Last week, we discussed the upcoming changes to DFARS 252.204-7012 -- the Cybersecurity Model Maturity Certification (CMMC). The CMMC will involve serious changes in how defense contractors and subcontractors approach information security for their networks and computer systems.
Though the final CMMC requirements are still being developed, the DoD is working closely with both industry and academic experts -- like Johns Hopkins University Applied Physics Laboratory. So, we know that the final product will adhere closely to cybersecurity recommendations that have been in place for years. This means that you can get a head-start on your competition by working now to harden your systems and get ready for the CMMC certification process.
Understanding CMMC’s Cybersecurity Requirements
It’s widely expected that the CMMC standards will closely resemble NIST Special Publication 800-171 in scope. Therefore, making sure that your systems are already compliant with 800-171 will give you a big boost when it comes time for CMMC certification.
Within NIST SP 800-171, there are fourteen security requirement families, each dealing with a particular aspect of information security. Within these families, basic security requirements outline the overall goal of a particular control. For example, “Limit system access to authorized users.” The means to achieve those goals are listed as derived security requirements. For example, “Limit unsuccessful logon attempts”.
Appendix F contains a short discussion of each one of the security requirements, including the reasoning behind the requirement and perhaps an example of how to implement it.
Reading through and discussing each one of these requirements with your IT personnel and other stakeholders will be critical to successfully receiving a high CMMC score.
Create a System Security Plan
Once you understand the requirements in SP 800-171, it’s time to put into writing what compliance with those requirements will look like in your environment. This document is called a System Security Plan (SSP) -- and having an SSP in place is actually a requirement of 800-171.
This means documenting your current systems, and what needs to be done to secure them in compliance with 800-171. Likely this will involve several key people within your organization, including senior management, IT, and human resources. The more people that understand the requirements, and give input on how to meet them, the easier it will be to get the SSP written and implemented.
Create a Plan of Action
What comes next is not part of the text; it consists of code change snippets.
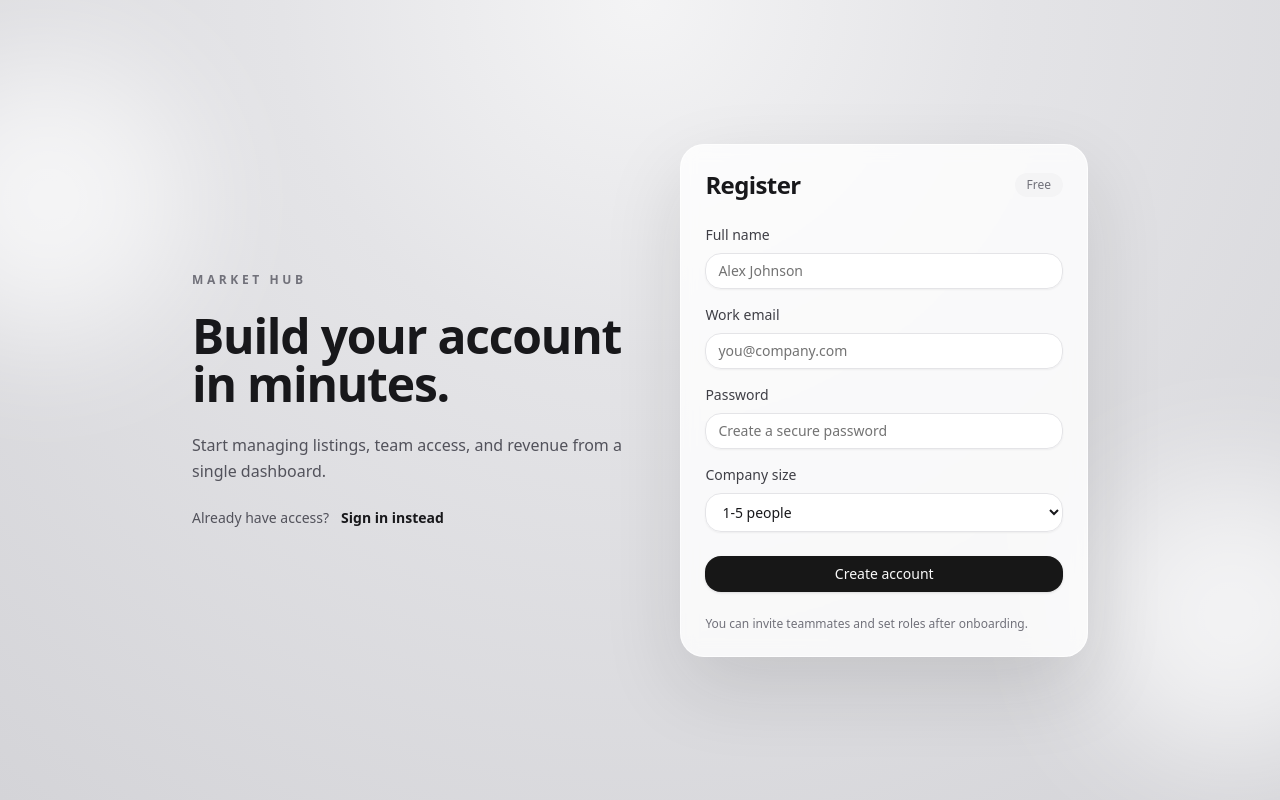
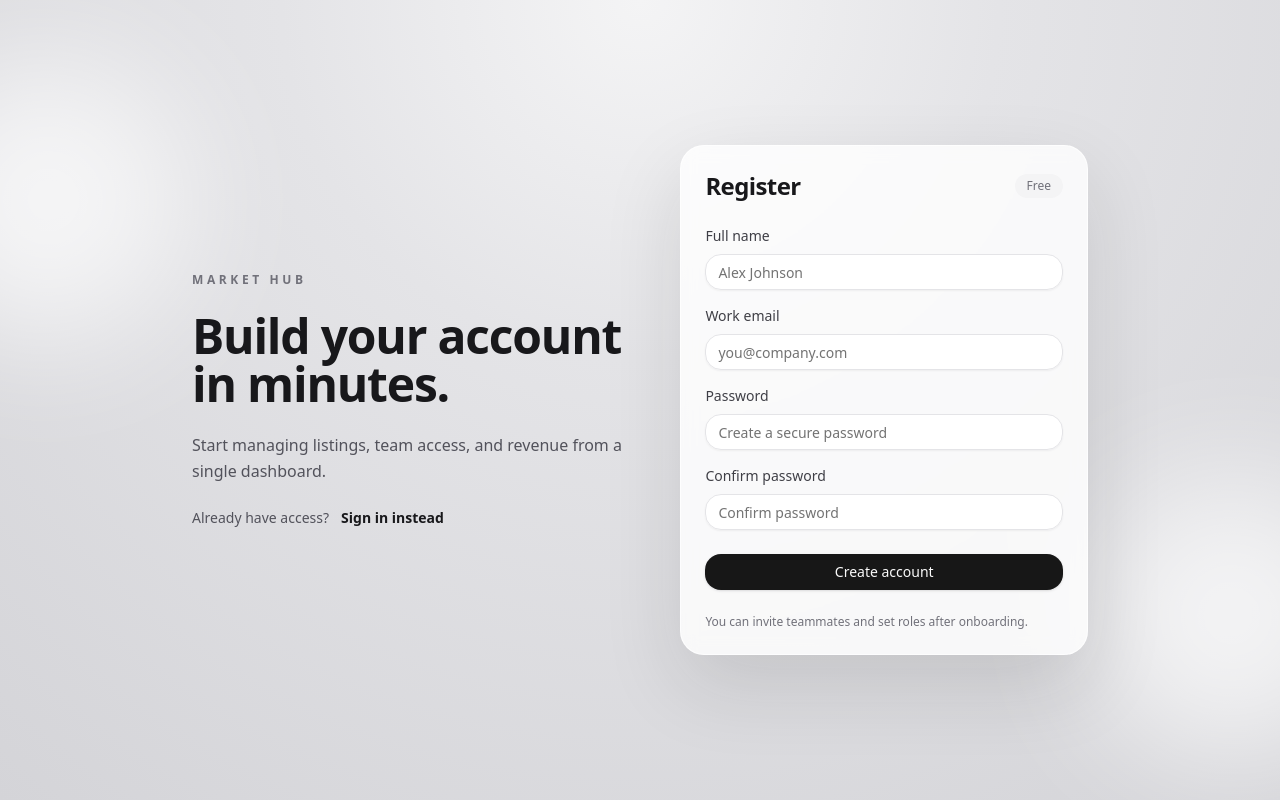
Before and after one commit to truongthuanr/market-hub, a Next.js app in the folder ui/: page /register in a window 1280 px wide. Built offline with nearby package versions, Linux system fonts and the light colour scheme.

Commit message:
add field for confirm password

```diff
--- a/ui/src/app/register/page.tsx
+++ b/ui/src/app/register/page.tsx
@@ -75,6 +75,17 @@ export default function RegisterPage() {
               />
             </label>
             <label className="grid gap-2 text-sm font-medium text-zinc-700">
+              Confirm password
+              <Input
+                className="rounded-2xl border-zinc-200 bg-white/90 shadow-sm focus-visible:ring-zinc-200"
+                name="passwordConfirm"
+                placeholder="Confirm password"
+                type="password"
+                autoComplete="new-password"
+                required
+              />
+            </label>
+            {/* <label className="grid gap-2 text-sm font-medium text-zinc-700">
               Company size
               <select
                 className="w-full rounded-2xl border border-zinc-200 bg-white/90 px-3 py-2 text-sm text-zinc-900 shadow-sm outline-none transition focus:border-zinc-400 focus:ring-2 focus:ring-zinc-200"
@@ -87,7 +98,7 @@ export default function RegisterPage() {
                 <option value="51-200">51-200 people</option>
                 <option value="201+">201+ people</option>
               </select>
-            </label>
+            </label> */}
             <Button className="mt-2 w-full rounded-2xl" type="submit">
               Create account
             </Button>
```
Are there gaps between your current cybersecurity posture and what your SSP says it should be? Don’t feel like you need to fix everything overnight. The second document to write up is called a Plan of Action (POA). The POA describes how your organization plans to implement the security controls or mitigations that are required to meet your SSP. This should include milestones, or specific timeframes when you expect to be able to implement the security requirements.
Since both an SSP and POA are required according to NIST 800-171, expect that having them on hand and up-to-date will be a requirement of CMMC as well. Get a head start on CMMC by working on them now.
Find a Partner
With all of the changes that CMMC will bring, it will pay to find a trusted partner to help guide you through the requirements. Many small businesses are turning to cloud providers -- such as Office 365 GCC High -- for turnkey compliance with many of the NIST 800-171 controls.
Additionally, an IT Managed Service Provider (MSP) can provide you with on-demand cybersecurity expertise, guidance and auditing. Here at E-N Computers, we’re ready to help you with all of your cybersecurity needs. In fact, members of our team recently met with faculty at Johns Hopkins University who are working on CMMC policy to find out how we can better help our customers to prepare for the changes. If you have questions or concerns about your readiness for CMMC, contact us today.